### Task details
Leaving out the images, please reproduce each line below exactly.

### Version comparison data
== Segment start ==

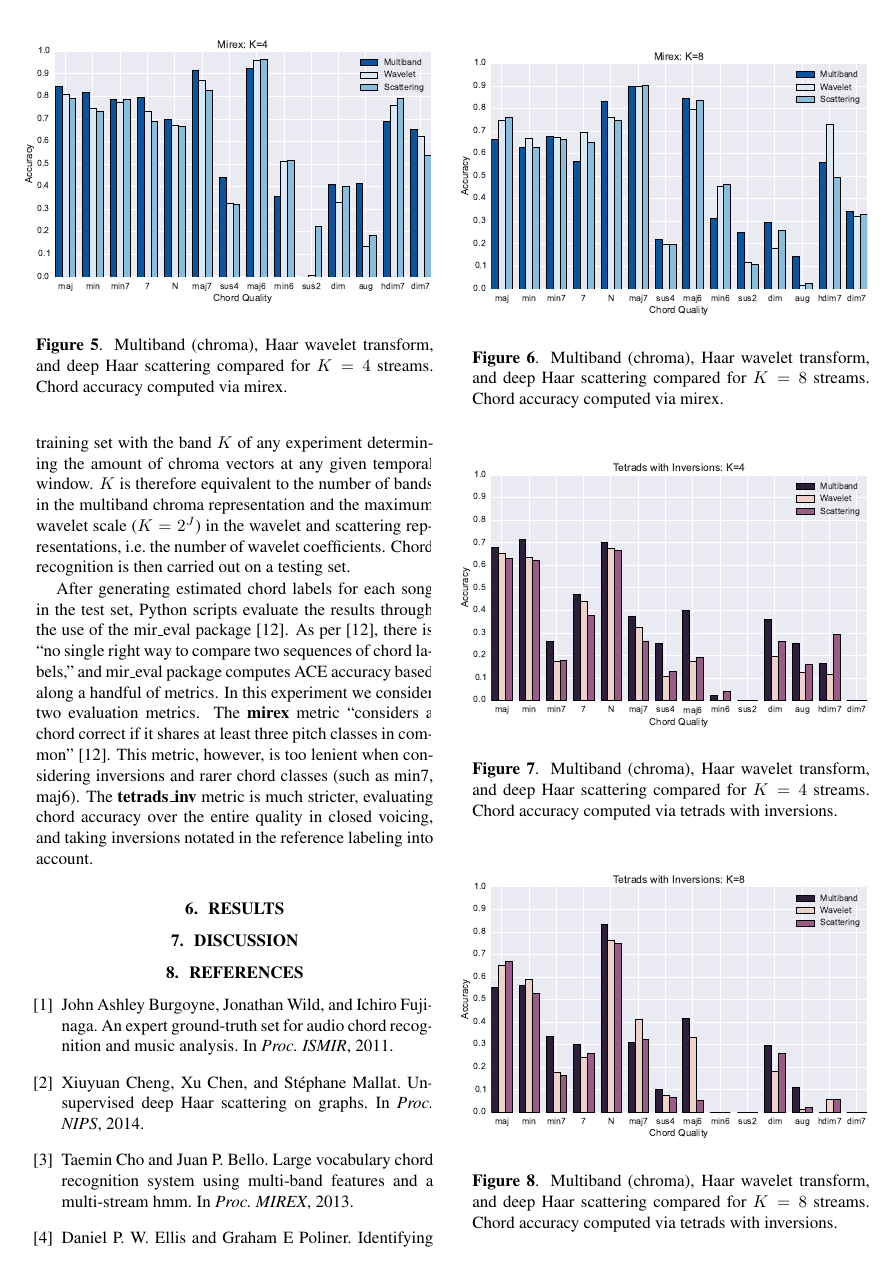
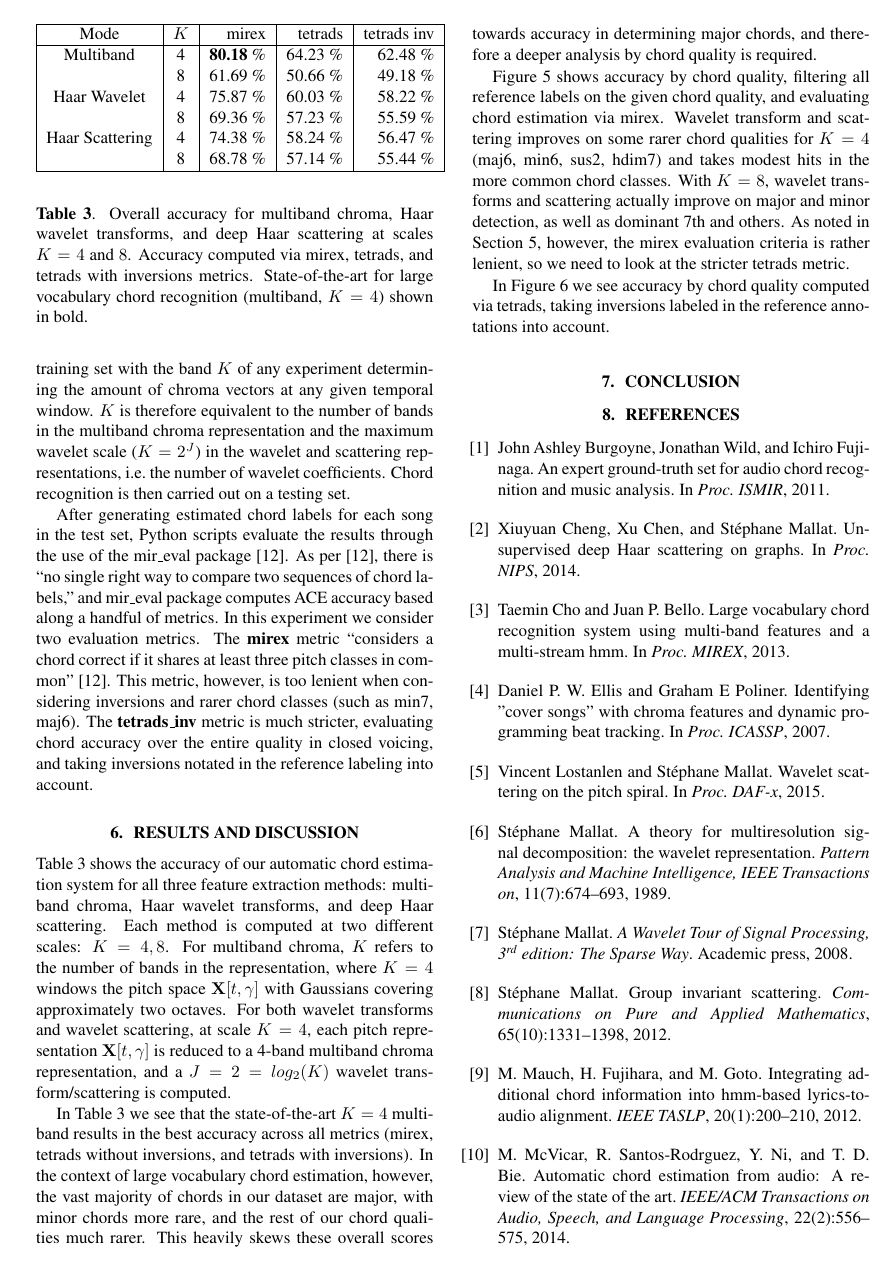
Before and after one commit to crm313/ISMIR2016, a LaTeX paper (WaveletScatteringISMIR2016.tex): page 5 of 6 before the commit and page 5 of 7 after it. Compiled offline with pdfLaTeX.

Commit message:
Bar plots side by side. Add to results section.

```diff
--- a/WaveletScatteringISMIR2016.tex
+++ b/WaveletScatteringISMIR2016.tex
@@ -586,39 +586,7 @@ In this experiment we consider two evaluation metrics. The \textbf{mirex} metric
 correct if it shares at least three pitch classes in common" \cite{raffel2014mir}. This metric, however, is too lenient when considering inversions and rarer chord classes (such as min7, maj6). The \textbf{tetrads\_inv} metric is much stricter, evaluating chord accuracy over the entire quality in closed voicing, and taking inversions notated in the reference labeling into account.
 
 %%%%%%%%%%%%%%%%%%%%%%%%%%%%%%%%%%%%%%%%%%%%%%%%%%
-\section{Results}\label{sec:results}
-
-\begin{figure}
- \centerline{
- \includegraphics[width=10cm]{figs/mirex4.eps}}
- \caption{Multiband (chroma), Haar wavelet transform, and deep Haar scattering compared for $K=4$ streams. Chord accuracy computed via mirex.}
- \label{fig:mirex4}
-\end{figure}
-
-\begin{figure}
- \centerline{
- \includegraphics[width=10cm]{figs/mirex8.eps}}
- \caption{Multiband (chroma), Haar wavelet transform, and deep Haar scattering compared for $K=8$ streams. Chord accuracy computed via mirex.}
- \label{fig:mirex8}
-\end{figure}
-
-\begin{figure}
- \centerline{
- \includegraphics[width=10cm]{figs/tetrad_inv4.eps}}
- \caption{Multiband (chroma), Haar wavelet transform, and deep Haar scattering compared for $K=4$ streams. Chord accuracy computed via tetrads with inversions.}
- \label{fig:tetrad4}
-\end{figure}
-
-\begin{figure}
- \centerline{
- \includegraphics[width=10cm]{figs/tetrad_inv8.eps}}
- \caption{Multiband (chroma), Haar wavelet transform, and deep Haar scattering compared for $K=8$ streams. Chord accuracy computed via tetrads with inversions.}
- \label{fig:tetrad8}
-\end{figure}
-
-%%%%%%%%%%%%%%%%%%%%%%%%%%%%%%%%%%%%%%%%%%%%%%%%%%
-
-\section{Discussion}\label{sec:discussion}
+\section{Results and Discussion}\label{sec:results}
 
 \begin{table}[t]
 	\begin{center}
@@ -637,6 +605,10 @@ correct if it shares at least three pitch classes in common" \cite{raffel2014mir
 	\hline
 	\end{tabular}
 	\end{center}
-	\protect\caption{Overall accuracy for multiband chroma, Haar wavelet transforms, and deep Haar scattering at scales $K=4$ and $8$. Accuracy computed via mirex, tetrad, and tetrad with inversions 	metrics. State-of-the-art for large vocabulary chord recognition (multiband, $K=4$) shown in 		bold.
+	\protect\caption{Overall accuracy for multiband chroma, Haar wavelet transforms, and deep Haar scattering at scales $K=4$ and $8$. Accuracy computed via mirex, tetrads, and tetrads with inversions 	metrics. State-of-the-art for large vocabulary chord recognition (multiband, $K=4$) shown in 		bold.
 	\label{table:overall-scores}}
 \end{table}
+
+Table \ref{table:overall-scores} shows the accuracy of our automatic chord estimation system for all three feature extraction methods: multiband chroma, Haar wavelet transforms, and deep Haar scattering. Each method is computed at two different scales: $K=4,8$. For multiband chroma, $K$ refers to the number of bands in the representation, where $K=4$ windows the pitch space $\mathbf{X}[t, \gamma]$ with Gaussians covering approximately two octaves. For both wavelet transforms and wavelet scattering, at scale $K=4$, each pitch representation $\mathbf{X}[t,\gamma]$ is reduced to a 4-band multiband chroma representation, and a $J=2=log_2(K)$ wavelet transform/scattering is computed.
+
+In Table \ref{table:overall-scores} we see that the state-of-the-art $K=4$ multiband results in the best accuracy across all metrics (mirex, tetrads without inversions, and tetrads with inversions). In the context of large vocabulary chord estimation, however, the vast majority of chords in our dataset are major, with minor chords more rare, and the rest of our chord qualities much rarer. This heavily skews these overall scores towards accuracy in determining major chords, and therefore a deeper analysis by chord quality is required.
@@ -642,0 +627,4 @@ correct if it shares at least three pitch classes in common" \cite{raffel2014mir
+\label{fig:mirex}
+\end{figure*}
+
+Figure \ref{fig:mirex} shows accuracy by chord quality, filtering all reference labels on the given chord quality, and evaluating chord estimation via mirex. Wavelet transform and scattering improves on some rarer chord qualities for $K=4$ (maj6, min6, sus2, hdim7) and takes modest hits in the more common chord classes. With $K=8$, wavelet transforms and scattering actually improve on major and minor detection, as well as dominant 7th and others. As noted in Section 5, however, the mirex evaluation criteria is rather lenient, so we need to look at the stricter tetrads metric.
@@ -643,3 +643,13 @@ correct if it shares at least three pitch classes in common" \cite{raffel2014mir
+\label{fig:tetrads}
+\end{figure*}
+
+In Figure \ref{fig:tetrads} we see accuracy by chord quality computed via tetrads, taking inversions labeled in the reference annotations into account.
+
+
+%%%%%%%%%%%%%%%%%%%%%%%%%%%%%%%%%%%%%%%%%%%%%%%%%%
+
+\section{Conclusion}\label{sec:discussion}
+
 
 %%%%%%%%%%%%%%%%%%%%%%%%%%%%%%%%%%%%%%%%%%%%%%%%%%
 
```
Also changed, not shown: WaveletScatteringISMIR2016.pdf, figs/mirex4.pdf, figs/mirex8.pdf, WaveletScatteringISMIR2016.tex (24 more changed lines), 3 other files.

== Segment end ==

### The answer
Before and after one commit to crm313/ISMIR2016, a LaTeX paper (WaveletScatteringISMIR2016.tex): page 5 of 6 before the commit and page 5 of 7 after it. Compiled offline with pdfLaTeX.

Commit message:
Bar plots side by side. Add to results section.

```diff
--- a/WaveletScatteringISMIR2016.tex
+++ b/WaveletScatteringISMIR2016.tex
@@ -586,39 +586,7 @@ In this experiment we consider two evaluation metrics. The \textbf{mirex} metric
 correct if it shares at least three pitch classes in common" \cite{raffel2014mir}. This metric, however, is too lenient when considering inversions and rarer chord classes (such as min7, maj6). The \textbf{tetrads\_inv} metric is much stricter, evaluating chord accuracy over the entire quality in closed voicing, and taking inversions notated in the reference labeling into account.
 
 %%%%%%%%%%%%%%%%%%%%%%%%%%%%%%%%%%%%%%%%%%%%%%%%%%
-\section{Results}\label{sec:results}
-
-\begin{figure}
- \centerline{
- \includegraphics[width=10cm]{figs/mirex4.eps}}
- \caption{Multiband (chroma), Haar wavelet transform, and deep Haar scattering compared for $K=4$ streams. Chord accuracy computed via mirex.}
- \label{fig:mirex4}
-\end{figure}
-
-\begin{figure}
- \centerline{
- \includegraphics[width=10cm]{figs/mirex8.eps}}
- \caption{Multiband (chroma), Haar wavelet transform, and deep Haar scattering compared for $K=8$ streams. Chord accuracy computed via mirex.}
- \label{fig:mirex8}
-\end{figure}
-
-\begin{figure}
- \centerline{
- \includegraphics[width=10cm]{figs/tetrad_inv4.eps}}
- \caption{Multiband (chroma), Haar wavelet transform, and deep Haar scattering compared for $K=4$ streams. Chord accuracy computed via tetrads with inversions.}
- \label{fig:tetrad4}
-\end{figure}
-
-\begin{figure}
- \centerline{
- \includegraphics[width=10cm]{figs/tetrad_inv8.eps}}
- \caption{Multiband (chroma), Haar wavelet transform, and deep Haar scattering compared for $K=8$ streams. Chord accuracy computed via tetrads with inversions.}
- \label{fig:tetrad8}
-\end{figure}
-
-%%%%%%%%%%%%%%%%%%%%%%%%%%%%%%%%%%%%%%%%%%%%%%%%%%
-
-\section{Discussion}\label{sec:discussion}
+\section{Results and Discussion}\label{sec:results}
 
 \begin{table}[t]
 	\begin{center}
@@ -637,6 +605,10 @@ correct if it shares at least three pitch classes in common" \cite{raffel2014mir
 	\hline
 	\end{tabular}
 	\end{center}
-	\protect\caption{Overall accuracy for multiband chroma, Haar wavelet transforms, and deep Haar scattering at scales $K=4$ and $8$. Accuracy computed via mirex, tetrad, and tetrad with inversions 	metrics. State-of-the-art for large vocabulary chord recognition (multiband, $K=4$) shown in 		bold.
+	\protect\caption{Overall accuracy for multiband chroma, Haar wavelet transforms, and deep Haar scattering at scales $K=4$ and $8$. Accuracy computed via mirex, tetrads, and tetrads with inversions 	metrics. State-of-the-art for large vocabulary chord recognition (multiband, $K=4$) shown in 		bold.
 	\label{table:overall-scores}}
 \end{table}
+
+Table \ref{table:overall-scores} shows the accuracy of our automatic chord estimation system for all three feature extraction methods: multiband chroma, Haar wavelet transforms, and deep Haar scattering. Each method is computed at two different scales: $K=4,8$. For multiband chroma, $K$ refers to the number of bands in the representation, where $K=4$ windows the pitch space $\mathbf{X}[t, \gamma]$ with Gaussians covering approximately two octaves. For both wavelet transforms and wavelet scattering, at scale $K=4$, each pitch representation $\mathbf{X}[t,\gamma]$ is reduced to a 4-band multiband chroma representation, and a $J=2=log_2(K)$ wavelet transform/scattering is computed.
+
+In Table \ref{table:overall-scores} we see that the state-of-the-art $K=4$ multiband results in the best accuracy across all metrics (mirex, tetrads without inversions, and tetrads with inversions). In the context of large vocabulary chord estimation, however, the vast majority of chords in our dataset are major, with minor chords more rare, and the rest of our chord qualities much rarer. This heavily skews these overall scores towards accuracy in determining major chords, and therefore a deeper analysis by chord quality is required.
@@ -642,0 +627,4 @@ correct if it shares at least three pitch classes in common" \cite{raffel2014mir
+\label{fig:mirex}
+\end{figure*}
+
+Figure \ref{fig:mirex} shows accuracy by chord quality, filtering all reference labels on the given chord quality, and evaluating chord estimation via mirex. Wavelet transform and scattering improves on some rarer chord qualities for $K=4$ (maj6, min6, sus2, hdim7) and takes modest hits in the more common chord classes. With $K=8$, wavelet transforms and scattering actually improve on major and minor detection, as well as dominant 7th and others. As noted in Section 5, however, the mirex evaluation criteria is rather lenient, so we need to look at the stricter tetrads metric.
@@ -643,3 +643,13 @@ correct if it shares at least three pitch classes in common" \cite{raffel2014mir
+\label{fig:tetrads}
+\end{figure*}
+
+In Figure \ref{fig:tetrads} we see accuracy by chord quality computed via tetrads, taking inversions labeled in the reference annotations into account.
+
+
+%%%%%%%%%%%%%%%%%%%%%%%%%%%%%%%%%%%%%%%%%%%%%%%%%%
+
+\section{Conclusion}\label{sec:discussion}
+
 
 %%%%%%%%%%%%%%%%%%%%%%%%%%%%%%%%%%%%%%%%%%%%%%%%%%
 
```
Also changed, not shown: WaveletScatteringISMIR2016.pdf, figs/mirex4.pdf, figs/mirex8.pdf, WaveletScatteringISMIR2016.tex (24 more changed lines), 3 other files.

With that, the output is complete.